*** Opening of DATASET ***

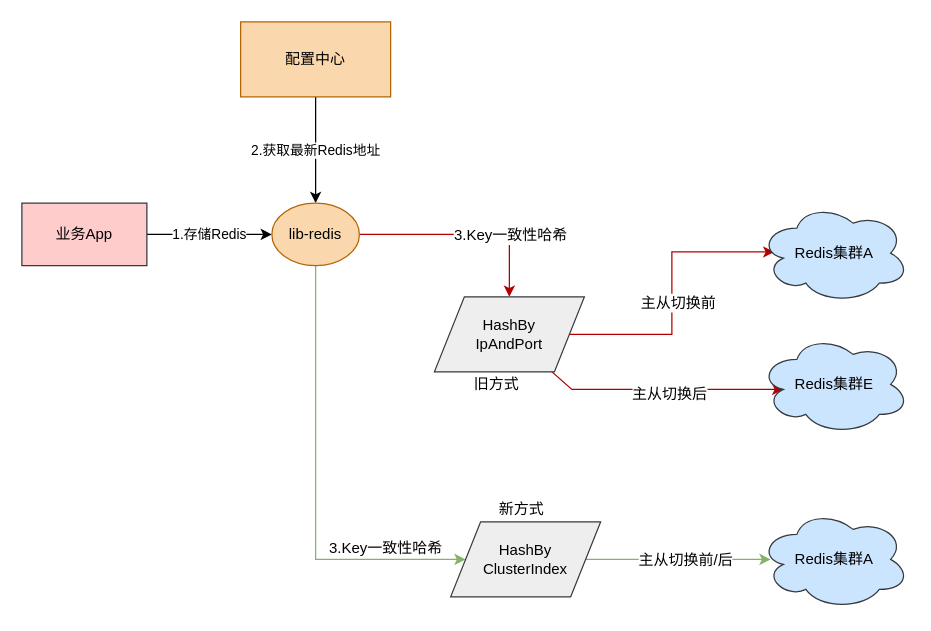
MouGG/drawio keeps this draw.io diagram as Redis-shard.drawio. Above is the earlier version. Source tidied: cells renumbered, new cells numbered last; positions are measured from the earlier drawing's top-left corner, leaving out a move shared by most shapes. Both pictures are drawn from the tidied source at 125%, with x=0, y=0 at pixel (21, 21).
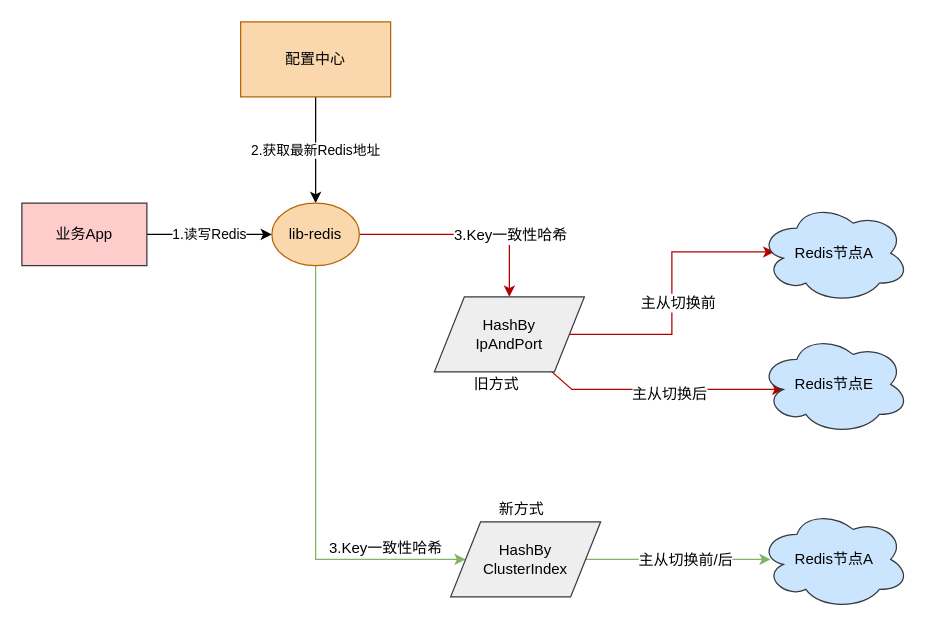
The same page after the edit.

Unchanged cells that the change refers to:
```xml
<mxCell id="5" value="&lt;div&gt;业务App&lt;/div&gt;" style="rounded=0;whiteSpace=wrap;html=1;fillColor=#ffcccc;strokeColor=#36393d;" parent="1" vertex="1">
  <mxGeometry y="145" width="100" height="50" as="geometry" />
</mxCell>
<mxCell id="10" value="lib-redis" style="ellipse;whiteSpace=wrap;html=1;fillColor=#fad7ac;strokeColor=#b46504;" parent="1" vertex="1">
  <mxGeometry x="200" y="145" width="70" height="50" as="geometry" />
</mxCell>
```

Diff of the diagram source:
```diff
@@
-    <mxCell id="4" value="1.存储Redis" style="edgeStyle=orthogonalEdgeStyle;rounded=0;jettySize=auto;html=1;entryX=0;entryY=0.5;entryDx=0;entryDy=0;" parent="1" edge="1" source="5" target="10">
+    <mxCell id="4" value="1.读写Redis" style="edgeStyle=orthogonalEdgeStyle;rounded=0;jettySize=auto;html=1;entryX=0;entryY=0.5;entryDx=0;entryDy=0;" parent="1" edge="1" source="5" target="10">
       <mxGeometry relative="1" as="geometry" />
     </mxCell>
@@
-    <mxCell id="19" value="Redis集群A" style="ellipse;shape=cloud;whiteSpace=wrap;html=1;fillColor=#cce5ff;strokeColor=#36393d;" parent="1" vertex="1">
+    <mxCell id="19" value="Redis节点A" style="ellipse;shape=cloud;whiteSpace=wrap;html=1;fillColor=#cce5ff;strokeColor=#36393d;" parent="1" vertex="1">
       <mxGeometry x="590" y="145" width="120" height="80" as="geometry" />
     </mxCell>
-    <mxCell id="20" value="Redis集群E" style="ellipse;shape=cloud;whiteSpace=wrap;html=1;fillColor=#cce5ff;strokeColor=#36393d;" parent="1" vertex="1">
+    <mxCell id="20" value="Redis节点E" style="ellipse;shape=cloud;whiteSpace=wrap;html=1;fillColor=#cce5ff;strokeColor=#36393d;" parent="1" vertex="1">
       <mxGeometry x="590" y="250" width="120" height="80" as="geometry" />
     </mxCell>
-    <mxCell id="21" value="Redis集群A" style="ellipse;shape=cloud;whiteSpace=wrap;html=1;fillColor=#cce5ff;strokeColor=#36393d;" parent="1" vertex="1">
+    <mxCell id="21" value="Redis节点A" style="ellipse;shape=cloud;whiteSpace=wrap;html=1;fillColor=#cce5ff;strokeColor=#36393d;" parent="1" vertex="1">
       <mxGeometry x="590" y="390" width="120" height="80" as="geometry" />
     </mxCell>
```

*** Close of DATASET ***
*** Opening of DATASET ***

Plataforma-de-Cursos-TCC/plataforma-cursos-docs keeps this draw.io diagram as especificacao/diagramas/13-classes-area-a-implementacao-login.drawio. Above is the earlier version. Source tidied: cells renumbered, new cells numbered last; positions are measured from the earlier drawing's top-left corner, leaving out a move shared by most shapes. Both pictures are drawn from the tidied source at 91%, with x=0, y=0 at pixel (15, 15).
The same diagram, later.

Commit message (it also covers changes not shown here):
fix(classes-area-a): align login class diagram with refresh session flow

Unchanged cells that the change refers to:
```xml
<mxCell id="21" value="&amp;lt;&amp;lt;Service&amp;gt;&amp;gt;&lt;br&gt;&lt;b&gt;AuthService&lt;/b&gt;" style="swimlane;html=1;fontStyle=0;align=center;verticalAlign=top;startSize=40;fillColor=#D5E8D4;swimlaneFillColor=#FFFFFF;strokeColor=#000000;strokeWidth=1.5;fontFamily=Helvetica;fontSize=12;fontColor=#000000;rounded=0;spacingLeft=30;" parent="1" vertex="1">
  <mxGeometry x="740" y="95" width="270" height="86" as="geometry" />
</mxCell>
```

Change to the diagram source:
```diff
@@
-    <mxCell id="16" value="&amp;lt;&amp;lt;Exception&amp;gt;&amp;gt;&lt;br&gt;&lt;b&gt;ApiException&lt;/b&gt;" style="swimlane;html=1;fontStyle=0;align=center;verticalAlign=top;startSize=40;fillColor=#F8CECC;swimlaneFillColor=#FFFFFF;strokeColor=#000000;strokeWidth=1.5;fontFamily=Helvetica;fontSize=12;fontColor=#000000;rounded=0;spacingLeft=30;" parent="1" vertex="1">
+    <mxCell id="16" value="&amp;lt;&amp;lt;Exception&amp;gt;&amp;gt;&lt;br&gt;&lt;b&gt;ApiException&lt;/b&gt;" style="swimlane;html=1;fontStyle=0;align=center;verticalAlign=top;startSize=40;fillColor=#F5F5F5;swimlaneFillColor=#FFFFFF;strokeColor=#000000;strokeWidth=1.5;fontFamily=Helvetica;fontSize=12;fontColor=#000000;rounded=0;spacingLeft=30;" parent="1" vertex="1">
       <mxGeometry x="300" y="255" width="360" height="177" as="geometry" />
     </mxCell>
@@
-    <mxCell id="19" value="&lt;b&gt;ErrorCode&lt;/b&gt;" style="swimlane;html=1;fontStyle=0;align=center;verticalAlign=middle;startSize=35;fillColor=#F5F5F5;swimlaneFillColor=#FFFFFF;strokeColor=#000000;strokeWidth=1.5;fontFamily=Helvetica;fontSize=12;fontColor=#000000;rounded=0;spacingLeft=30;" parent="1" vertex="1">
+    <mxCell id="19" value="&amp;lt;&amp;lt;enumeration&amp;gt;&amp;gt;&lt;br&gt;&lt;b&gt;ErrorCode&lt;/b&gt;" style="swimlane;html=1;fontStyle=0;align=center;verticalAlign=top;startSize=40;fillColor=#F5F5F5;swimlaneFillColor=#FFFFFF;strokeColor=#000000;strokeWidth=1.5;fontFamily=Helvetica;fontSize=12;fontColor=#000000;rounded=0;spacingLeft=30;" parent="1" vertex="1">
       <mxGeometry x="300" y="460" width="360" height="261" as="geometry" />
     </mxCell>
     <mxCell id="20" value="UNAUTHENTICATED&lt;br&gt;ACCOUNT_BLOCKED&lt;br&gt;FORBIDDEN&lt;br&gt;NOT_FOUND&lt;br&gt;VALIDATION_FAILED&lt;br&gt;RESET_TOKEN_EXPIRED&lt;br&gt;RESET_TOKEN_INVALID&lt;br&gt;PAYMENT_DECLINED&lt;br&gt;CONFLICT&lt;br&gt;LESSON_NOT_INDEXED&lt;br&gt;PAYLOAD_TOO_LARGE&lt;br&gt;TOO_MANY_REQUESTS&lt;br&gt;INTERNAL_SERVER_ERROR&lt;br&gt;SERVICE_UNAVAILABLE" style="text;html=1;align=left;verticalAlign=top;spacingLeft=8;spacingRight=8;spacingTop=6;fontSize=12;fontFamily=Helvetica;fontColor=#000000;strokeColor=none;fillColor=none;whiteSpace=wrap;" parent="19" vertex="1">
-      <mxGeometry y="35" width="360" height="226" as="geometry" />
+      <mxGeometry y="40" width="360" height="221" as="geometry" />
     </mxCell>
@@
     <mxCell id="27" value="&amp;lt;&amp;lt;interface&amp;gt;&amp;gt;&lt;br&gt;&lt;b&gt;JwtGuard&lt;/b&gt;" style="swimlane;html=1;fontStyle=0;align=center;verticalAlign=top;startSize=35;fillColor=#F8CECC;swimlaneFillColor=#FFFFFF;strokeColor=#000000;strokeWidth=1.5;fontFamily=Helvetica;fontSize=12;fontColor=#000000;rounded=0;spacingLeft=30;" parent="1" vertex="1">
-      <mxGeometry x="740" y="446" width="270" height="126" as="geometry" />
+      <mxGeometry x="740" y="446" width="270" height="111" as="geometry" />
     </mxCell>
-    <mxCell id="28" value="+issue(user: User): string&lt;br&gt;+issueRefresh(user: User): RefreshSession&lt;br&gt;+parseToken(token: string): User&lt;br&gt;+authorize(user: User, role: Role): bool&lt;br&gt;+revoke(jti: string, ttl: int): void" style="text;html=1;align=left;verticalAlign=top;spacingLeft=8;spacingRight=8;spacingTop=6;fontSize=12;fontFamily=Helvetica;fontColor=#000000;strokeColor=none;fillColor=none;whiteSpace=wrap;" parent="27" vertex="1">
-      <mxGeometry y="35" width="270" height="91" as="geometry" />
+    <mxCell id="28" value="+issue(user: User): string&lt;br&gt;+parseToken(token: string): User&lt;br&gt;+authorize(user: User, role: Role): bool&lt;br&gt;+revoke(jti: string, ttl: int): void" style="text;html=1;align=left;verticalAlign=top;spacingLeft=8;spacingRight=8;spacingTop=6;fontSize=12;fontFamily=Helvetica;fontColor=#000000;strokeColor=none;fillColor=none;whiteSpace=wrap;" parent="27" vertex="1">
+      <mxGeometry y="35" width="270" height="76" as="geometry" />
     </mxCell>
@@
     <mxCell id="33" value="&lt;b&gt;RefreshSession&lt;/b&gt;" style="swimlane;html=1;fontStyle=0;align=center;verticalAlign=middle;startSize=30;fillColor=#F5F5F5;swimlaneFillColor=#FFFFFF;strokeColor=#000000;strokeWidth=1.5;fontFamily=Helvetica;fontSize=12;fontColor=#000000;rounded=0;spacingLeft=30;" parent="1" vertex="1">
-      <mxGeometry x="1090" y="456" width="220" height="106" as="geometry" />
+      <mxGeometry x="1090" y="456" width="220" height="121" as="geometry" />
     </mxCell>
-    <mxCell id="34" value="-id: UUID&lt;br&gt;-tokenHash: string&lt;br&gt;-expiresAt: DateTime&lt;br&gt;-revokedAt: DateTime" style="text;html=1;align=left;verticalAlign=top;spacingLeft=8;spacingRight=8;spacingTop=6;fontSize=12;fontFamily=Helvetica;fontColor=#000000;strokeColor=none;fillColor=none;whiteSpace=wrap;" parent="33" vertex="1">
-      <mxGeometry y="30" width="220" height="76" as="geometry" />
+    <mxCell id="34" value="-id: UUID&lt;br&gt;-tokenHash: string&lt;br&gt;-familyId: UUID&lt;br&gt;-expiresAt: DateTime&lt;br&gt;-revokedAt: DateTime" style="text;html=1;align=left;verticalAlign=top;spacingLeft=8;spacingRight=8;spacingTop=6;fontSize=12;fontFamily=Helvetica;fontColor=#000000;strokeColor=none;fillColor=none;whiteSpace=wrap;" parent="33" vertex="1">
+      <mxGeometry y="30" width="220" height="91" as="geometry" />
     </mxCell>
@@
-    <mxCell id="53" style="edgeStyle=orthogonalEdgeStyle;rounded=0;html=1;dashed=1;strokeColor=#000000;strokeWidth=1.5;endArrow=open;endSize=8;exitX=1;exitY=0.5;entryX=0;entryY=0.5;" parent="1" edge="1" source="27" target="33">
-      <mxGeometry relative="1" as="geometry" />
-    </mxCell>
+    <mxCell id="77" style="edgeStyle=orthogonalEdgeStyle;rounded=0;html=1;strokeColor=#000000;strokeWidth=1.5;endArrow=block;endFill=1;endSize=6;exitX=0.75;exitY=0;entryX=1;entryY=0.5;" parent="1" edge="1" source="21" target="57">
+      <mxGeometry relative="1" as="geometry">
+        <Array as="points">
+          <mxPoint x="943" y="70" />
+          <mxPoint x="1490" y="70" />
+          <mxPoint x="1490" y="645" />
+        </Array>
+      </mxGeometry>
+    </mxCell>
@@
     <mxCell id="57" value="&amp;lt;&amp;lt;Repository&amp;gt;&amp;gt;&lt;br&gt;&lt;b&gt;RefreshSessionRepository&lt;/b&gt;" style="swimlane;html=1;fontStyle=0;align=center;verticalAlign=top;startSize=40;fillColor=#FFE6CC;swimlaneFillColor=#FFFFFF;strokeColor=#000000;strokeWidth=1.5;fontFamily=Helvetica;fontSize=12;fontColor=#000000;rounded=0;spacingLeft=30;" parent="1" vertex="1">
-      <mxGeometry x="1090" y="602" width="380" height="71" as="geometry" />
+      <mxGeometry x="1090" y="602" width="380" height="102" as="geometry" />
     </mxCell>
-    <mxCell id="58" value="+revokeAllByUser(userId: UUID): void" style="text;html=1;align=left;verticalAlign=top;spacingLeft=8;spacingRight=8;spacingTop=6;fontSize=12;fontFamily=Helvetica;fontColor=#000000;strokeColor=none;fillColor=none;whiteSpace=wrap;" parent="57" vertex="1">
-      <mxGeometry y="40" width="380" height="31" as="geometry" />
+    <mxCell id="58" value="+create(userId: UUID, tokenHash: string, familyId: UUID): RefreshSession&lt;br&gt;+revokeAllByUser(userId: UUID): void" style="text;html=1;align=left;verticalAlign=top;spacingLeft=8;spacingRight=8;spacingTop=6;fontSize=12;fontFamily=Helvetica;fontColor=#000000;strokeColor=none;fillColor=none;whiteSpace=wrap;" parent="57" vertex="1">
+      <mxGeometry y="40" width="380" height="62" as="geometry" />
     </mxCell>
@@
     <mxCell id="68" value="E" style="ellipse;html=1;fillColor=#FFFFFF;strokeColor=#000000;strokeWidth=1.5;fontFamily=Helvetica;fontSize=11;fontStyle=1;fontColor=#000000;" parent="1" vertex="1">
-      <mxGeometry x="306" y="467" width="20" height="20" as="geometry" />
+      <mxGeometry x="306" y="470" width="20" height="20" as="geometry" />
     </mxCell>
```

*** Close of DATASET ***

TRY IT → Identify the lines in the entries that hold "entryDy" and return each one.

ANSWER TO THIS EXERCISE →
-    <mxCell id="4" value="1.存储Redis" style="edgeStyle=orthogonalEdgeStyle;rounded=0;jettySize=auto;html=1;entryX=0;entryY=0.5;entryDx=0;entryDy=0;" parent="1" edge="1" source="5" target="10">
+    <mxCell id="4" value="1.读写Redis" style="edgeStyle=orthogonalEdgeStyle;rounded=0;jettySize=auto;html=1;entryX=0;entryY=0.5;entryDx=0;entryDy=0;" parent="1" edge="1" source="5" target="10">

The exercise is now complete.